== ASSIGNMENT ==
A complete answer lists every line of the entries below where the string "chakra" appears.

RECORDS TO USE Start Marker

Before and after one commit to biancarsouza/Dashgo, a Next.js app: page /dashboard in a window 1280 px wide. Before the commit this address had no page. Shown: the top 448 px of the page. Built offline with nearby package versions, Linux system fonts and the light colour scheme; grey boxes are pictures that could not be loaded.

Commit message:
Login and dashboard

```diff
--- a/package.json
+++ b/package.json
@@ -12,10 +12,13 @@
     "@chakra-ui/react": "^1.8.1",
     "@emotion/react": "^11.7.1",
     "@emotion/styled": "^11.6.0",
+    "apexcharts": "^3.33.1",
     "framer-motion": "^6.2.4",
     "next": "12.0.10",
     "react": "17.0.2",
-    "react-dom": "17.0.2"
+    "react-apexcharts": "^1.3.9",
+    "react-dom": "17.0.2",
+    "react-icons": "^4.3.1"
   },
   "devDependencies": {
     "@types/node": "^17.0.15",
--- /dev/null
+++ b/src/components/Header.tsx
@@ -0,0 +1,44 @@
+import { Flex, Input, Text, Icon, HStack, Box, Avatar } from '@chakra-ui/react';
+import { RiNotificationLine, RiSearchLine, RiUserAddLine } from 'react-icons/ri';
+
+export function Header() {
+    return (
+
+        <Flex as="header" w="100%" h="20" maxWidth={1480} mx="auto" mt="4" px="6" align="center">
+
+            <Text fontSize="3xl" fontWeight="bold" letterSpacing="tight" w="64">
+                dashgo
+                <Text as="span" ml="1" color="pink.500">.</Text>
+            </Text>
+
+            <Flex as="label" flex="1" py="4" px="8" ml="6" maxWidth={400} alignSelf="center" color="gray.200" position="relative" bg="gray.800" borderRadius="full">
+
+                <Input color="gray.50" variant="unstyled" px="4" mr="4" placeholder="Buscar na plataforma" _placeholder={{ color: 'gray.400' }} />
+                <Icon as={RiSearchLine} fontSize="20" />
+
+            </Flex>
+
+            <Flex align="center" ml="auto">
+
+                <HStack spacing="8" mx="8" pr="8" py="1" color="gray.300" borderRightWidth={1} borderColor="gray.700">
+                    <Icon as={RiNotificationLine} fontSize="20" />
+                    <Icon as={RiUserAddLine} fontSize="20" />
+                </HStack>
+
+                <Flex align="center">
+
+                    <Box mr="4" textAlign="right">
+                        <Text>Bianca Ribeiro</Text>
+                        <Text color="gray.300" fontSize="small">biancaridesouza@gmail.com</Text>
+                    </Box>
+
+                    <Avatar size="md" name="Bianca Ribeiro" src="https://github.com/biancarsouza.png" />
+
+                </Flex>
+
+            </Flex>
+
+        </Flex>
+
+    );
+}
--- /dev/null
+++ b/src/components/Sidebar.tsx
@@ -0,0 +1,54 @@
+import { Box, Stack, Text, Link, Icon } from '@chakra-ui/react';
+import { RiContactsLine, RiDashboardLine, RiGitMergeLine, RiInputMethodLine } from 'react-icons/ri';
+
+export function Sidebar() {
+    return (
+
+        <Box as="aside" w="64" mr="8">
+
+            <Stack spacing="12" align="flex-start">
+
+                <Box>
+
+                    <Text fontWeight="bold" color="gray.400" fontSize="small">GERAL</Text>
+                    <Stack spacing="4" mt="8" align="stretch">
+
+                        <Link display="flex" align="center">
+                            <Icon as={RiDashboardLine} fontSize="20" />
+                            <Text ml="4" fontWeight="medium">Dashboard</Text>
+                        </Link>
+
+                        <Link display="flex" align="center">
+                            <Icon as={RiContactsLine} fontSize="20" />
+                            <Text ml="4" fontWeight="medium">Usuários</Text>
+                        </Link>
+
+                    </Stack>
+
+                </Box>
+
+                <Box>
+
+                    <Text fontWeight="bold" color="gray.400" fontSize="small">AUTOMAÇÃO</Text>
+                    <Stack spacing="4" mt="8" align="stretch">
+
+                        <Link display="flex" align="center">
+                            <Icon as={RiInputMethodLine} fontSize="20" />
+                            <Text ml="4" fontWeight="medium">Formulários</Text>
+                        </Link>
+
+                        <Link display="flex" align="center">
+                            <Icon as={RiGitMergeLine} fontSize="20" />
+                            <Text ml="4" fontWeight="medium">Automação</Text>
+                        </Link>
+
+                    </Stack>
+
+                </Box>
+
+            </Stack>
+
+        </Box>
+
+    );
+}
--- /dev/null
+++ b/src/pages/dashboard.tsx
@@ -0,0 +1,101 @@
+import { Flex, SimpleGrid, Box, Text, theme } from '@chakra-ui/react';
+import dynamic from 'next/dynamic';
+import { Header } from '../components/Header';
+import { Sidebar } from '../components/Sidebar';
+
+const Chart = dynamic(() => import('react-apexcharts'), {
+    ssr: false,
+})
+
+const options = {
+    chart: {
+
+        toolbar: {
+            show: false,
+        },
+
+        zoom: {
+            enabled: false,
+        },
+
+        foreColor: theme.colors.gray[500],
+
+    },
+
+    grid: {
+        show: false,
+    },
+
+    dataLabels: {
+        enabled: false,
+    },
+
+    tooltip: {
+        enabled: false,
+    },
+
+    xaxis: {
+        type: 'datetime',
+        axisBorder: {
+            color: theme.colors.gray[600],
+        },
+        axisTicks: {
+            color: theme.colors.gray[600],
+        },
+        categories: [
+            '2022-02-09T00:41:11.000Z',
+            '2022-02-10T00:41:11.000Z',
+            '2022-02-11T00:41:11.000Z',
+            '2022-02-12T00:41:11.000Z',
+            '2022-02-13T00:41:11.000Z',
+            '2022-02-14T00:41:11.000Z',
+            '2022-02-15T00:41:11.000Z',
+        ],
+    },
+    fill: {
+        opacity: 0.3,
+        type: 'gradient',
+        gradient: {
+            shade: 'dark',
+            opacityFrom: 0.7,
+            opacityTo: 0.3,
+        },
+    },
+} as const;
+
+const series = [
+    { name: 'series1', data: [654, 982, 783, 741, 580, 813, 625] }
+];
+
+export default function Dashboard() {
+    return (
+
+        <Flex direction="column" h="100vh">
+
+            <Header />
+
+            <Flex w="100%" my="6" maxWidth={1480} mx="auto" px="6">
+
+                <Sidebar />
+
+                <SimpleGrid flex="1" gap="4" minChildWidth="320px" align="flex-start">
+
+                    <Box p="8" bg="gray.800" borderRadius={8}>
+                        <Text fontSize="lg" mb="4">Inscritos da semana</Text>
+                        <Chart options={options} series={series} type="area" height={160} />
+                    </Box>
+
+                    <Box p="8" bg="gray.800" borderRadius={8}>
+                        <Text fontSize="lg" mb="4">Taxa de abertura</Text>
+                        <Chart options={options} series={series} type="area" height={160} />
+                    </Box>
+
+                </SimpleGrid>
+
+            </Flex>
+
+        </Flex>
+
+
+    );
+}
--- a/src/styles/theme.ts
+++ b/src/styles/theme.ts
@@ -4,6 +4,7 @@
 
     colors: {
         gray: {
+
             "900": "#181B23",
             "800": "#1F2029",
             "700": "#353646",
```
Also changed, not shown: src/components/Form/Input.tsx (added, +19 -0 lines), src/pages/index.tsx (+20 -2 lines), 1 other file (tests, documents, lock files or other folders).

RECORDS TO USE End Marker

== ANSWER FOR THE TASK ==
     "@chakra-ui/react": "^1.8.1",
+import { Flex, Input, Text, Icon, HStack, Box, Avatar } from '@chakra-ui/react';
+import { Box, Stack, Text, Link, Icon } from '@chakra-ui/react';
+import { Flex, SimpleGrid, Box, Text, theme } from '@chakra-ui/react';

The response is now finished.